- _TRY IT_:
When a line below contains the string "Ndiawar", show that line.

───── INFORMATION

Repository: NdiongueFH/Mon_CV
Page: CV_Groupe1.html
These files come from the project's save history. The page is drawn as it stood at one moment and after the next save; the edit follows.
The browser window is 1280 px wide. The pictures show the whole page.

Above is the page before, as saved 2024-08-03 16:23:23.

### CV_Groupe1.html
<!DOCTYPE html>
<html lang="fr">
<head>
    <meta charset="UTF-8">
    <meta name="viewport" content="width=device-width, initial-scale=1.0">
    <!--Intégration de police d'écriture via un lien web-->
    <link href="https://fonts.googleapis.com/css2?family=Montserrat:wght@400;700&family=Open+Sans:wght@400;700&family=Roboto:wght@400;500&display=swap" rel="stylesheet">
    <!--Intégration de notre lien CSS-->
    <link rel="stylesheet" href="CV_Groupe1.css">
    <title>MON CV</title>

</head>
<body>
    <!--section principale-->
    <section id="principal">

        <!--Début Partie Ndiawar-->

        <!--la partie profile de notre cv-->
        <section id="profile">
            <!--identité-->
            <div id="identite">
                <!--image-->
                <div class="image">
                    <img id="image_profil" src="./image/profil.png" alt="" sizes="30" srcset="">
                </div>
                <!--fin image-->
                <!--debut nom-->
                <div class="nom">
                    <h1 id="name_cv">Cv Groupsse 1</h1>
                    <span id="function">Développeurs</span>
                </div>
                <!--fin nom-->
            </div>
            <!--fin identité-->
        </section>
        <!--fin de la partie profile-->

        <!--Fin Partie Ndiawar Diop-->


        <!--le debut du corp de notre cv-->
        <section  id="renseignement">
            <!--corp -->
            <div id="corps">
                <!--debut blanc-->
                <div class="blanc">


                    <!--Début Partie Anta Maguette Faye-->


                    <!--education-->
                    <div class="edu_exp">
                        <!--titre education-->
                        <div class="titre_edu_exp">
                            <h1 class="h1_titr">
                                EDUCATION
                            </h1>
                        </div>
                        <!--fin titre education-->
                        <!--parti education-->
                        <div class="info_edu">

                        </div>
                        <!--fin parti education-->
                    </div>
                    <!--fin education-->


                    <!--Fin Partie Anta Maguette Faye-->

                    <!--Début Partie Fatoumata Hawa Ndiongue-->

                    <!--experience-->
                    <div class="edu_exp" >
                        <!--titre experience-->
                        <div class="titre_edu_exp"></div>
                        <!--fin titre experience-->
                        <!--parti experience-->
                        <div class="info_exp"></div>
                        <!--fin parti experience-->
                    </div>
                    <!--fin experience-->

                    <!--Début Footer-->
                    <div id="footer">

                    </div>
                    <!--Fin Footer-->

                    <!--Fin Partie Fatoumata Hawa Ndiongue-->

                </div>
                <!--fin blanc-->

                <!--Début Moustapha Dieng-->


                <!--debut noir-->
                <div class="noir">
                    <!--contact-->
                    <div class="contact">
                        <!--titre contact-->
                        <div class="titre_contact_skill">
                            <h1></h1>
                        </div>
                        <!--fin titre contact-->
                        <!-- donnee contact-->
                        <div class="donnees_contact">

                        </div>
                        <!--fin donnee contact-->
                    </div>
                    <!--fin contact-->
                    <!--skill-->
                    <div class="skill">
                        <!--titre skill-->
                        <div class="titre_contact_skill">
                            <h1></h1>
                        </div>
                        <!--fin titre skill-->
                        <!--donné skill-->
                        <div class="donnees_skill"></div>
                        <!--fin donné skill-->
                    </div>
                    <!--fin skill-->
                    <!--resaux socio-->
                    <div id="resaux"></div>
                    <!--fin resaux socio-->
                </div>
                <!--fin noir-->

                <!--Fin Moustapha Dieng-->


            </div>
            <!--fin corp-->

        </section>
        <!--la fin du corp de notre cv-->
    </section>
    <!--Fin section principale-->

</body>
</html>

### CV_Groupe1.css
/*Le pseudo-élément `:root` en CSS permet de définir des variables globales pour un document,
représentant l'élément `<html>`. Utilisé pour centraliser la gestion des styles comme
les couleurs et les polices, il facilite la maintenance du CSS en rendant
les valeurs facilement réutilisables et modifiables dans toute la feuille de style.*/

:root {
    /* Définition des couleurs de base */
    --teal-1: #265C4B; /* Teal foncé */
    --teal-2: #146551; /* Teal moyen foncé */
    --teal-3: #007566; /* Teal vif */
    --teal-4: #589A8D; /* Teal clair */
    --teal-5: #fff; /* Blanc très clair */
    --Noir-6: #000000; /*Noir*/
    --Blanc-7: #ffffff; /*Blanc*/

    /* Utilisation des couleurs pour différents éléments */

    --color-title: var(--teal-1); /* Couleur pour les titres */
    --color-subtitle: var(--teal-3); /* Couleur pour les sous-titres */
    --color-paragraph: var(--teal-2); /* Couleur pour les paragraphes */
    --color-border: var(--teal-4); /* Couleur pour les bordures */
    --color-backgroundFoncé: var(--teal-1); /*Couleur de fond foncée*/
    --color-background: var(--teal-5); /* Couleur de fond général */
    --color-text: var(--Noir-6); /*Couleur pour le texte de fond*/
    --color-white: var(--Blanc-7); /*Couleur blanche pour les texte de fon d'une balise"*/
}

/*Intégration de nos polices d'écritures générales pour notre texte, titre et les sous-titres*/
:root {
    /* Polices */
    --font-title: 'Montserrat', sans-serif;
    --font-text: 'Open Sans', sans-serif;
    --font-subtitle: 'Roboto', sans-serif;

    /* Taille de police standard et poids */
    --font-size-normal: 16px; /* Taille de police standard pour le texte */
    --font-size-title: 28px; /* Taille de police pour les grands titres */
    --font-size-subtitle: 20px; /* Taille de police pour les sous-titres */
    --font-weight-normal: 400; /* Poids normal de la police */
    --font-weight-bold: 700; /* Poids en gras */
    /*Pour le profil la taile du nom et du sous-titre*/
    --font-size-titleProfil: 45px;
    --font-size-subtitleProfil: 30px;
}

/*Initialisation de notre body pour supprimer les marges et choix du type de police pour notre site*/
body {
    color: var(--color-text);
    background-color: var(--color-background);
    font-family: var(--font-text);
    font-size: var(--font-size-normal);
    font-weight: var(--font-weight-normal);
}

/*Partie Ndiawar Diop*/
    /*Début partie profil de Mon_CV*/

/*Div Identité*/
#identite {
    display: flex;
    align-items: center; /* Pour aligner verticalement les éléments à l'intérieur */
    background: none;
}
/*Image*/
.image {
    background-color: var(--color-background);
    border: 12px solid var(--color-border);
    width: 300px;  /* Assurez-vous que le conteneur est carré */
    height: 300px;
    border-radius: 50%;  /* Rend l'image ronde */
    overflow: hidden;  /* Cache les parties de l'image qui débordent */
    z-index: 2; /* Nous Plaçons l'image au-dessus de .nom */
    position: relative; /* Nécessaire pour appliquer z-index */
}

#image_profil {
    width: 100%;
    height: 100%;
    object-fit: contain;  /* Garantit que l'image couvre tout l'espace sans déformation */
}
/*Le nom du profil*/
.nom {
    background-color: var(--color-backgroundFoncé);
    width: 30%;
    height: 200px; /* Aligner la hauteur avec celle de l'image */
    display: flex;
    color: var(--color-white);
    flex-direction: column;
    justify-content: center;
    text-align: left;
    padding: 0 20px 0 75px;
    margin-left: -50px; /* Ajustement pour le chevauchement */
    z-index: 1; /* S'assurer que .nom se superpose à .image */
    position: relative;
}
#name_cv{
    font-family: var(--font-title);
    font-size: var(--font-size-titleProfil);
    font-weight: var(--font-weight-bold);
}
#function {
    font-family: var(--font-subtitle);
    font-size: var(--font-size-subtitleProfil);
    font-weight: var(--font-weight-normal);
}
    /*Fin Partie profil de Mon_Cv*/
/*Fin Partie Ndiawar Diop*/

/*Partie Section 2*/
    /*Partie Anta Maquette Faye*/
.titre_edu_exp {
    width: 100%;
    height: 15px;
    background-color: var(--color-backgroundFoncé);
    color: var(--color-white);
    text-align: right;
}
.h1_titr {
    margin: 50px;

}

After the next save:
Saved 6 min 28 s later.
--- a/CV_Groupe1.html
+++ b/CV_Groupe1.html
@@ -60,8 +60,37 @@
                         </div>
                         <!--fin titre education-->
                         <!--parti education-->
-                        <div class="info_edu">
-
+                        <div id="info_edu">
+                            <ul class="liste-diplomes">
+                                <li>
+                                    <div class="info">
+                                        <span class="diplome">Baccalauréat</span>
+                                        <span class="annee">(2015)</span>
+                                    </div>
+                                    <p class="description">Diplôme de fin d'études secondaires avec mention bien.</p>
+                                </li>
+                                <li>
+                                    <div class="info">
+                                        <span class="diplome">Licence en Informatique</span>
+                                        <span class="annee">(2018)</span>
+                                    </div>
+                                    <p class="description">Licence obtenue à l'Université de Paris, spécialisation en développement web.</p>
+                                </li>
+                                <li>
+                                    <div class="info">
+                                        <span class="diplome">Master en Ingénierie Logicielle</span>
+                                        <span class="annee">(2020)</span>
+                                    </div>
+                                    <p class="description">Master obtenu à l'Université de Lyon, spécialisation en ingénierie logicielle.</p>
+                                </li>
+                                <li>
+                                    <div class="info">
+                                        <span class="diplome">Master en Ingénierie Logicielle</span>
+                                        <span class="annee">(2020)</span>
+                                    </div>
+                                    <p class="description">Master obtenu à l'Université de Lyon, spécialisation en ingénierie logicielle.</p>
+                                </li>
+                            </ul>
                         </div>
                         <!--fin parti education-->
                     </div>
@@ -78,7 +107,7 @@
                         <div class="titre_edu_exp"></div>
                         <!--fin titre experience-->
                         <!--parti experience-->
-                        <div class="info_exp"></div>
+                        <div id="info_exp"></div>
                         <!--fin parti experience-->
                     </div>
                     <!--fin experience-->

──────────

- _TASK RESULT_:
        <!--Début Partie Ndiawar-->
        <!--Fin Partie Ndiawar Diop-->
/*Partie Ndiawar Diop*/
/*Fin Partie Ndiawar Diop*/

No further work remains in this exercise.